● Dataset entries:
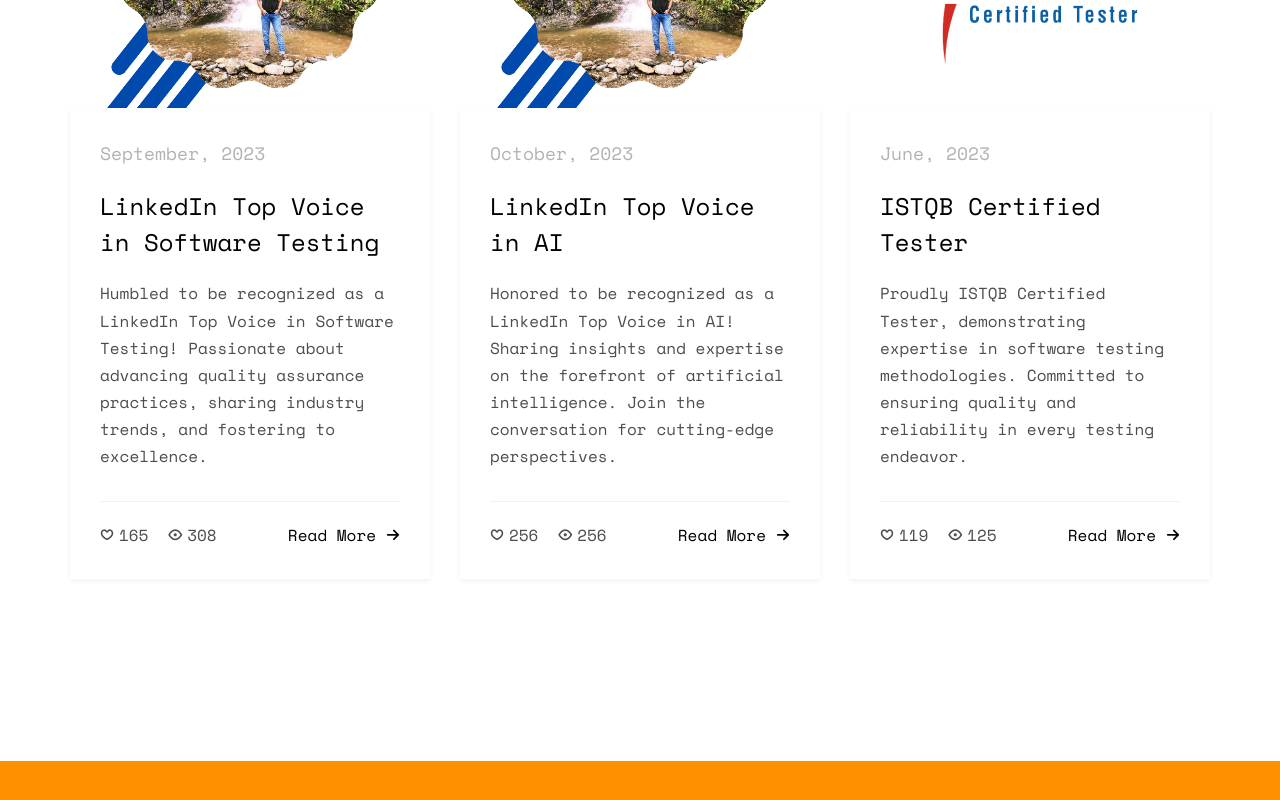
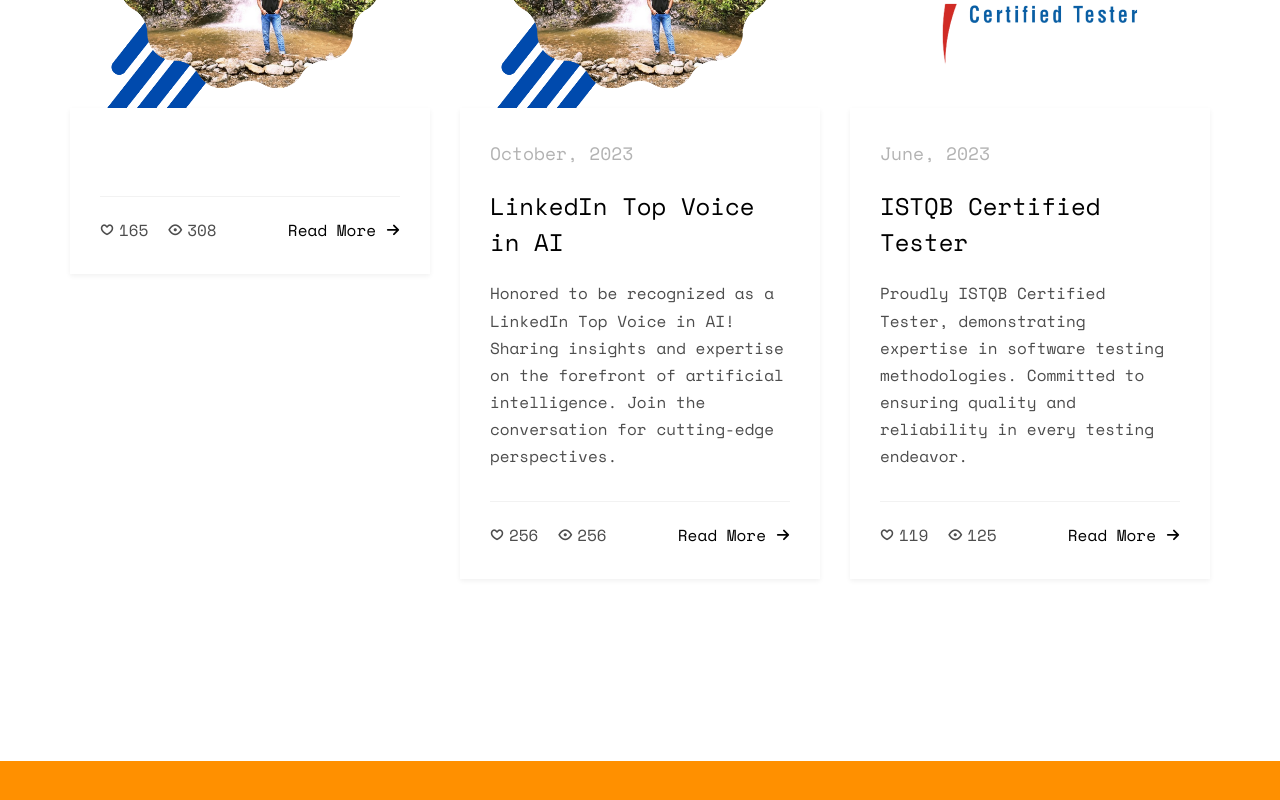
Before and after one commit to Brijesh-Singh-git/Portfoli-new--October-2023, a plain HTML site: page index.html in a window 1280 px wide. Shown: the part 6983-7783 px from the top of the page. Drawn offline with nearby package versions, Linux system fonts and the light colour scheme; some packages are replaced by stand-ins of ours; no server answers; files whose address does not match are found by name.

Commit message:
Update index.html

```diff
--- a/index.html
+++ b/index.html
@@ -552,9 +552,9 @@
 					<div class="fh5co-blog animate-box">
 						<a href="https://www.linkedin.com/posts/coder-brijesh_softwaretesting-linkedinbadge-gratitude-activity-7116964935451967488-y27Y?utm_source=share&utm_medium=member_desktop" target="_blank" class="blog-bg" style="background-image: url(images/testing.png);"></a>
 						<div class="blog-text">
-							<span class="posted_on">September, 2023</span>
-							<h3><a href="#">LinkedIn Top Voice in Software Testing</a></h3>
-							<p>Humbled to be recognized as a LinkedIn Top Voice in Software Testing! Passionate about advancing quality assurance practices, sharing industry trends, and fostering to excellence.  </p>
+							<span class="posted_on"></span>
+							<h3><a href="#"></a></h3>
+							<p></p>
 							<ul class="stuff">
 								<li><i class="icon-heart2"></i>165</li>
 								<li><i class="icon-eye2"></i>308</li>
```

● Your goal:
Retype the listing above exactly as it appears, omitting the pictures.

● Task response:
Before and after one commit to Brijesh-Singh-git/Portfoli-new--October-2023, a plain HTML site: page index.html in a window 1280 px wide. Shown: the part 6983-7783 px from the top of the page. Drawn offline with nearby package versions, Linux system fonts and the light colour scheme; some packages are replaced by stand-ins of ours; no server answers; files whose address does not match are found by name.

Commit message:
Update index.html

```diff
--- a/index.html
+++ b/index.html
@@ -552,9 +552,9 @@
 					<div class="fh5co-blog animate-box">
 						<a href="https://www.linkedin.com/posts/coder-brijesh_softwaretesting-linkedinbadge-gratitude-activity-7116964935451967488-y27Y?utm_source=share&utm_medium=member_desktop" target="_blank" class="blog-bg" style="background-image: url(images/testing.png);"></a>
 						<div class="blog-text">
-							<span class="posted_on">September, 2023</span>
-							<h3><a href="#">LinkedIn Top Voice in Software Testing</a></h3>
-							<p>Humbled to be recognized as a LinkedIn Top Voice in Software Testing! Passionate about advancing quality assurance practices, sharing industry trends, and fostering to excellence.  </p>
+							<span class="posted_on"></span>
+							<h3><a href="#"></a></h3>
+							<p></p>
 							<ul class="stuff">
 								<li><i class="icon-heart2"></i>165</li>
 								<li><i class="icon-eye2"></i>308</li>
```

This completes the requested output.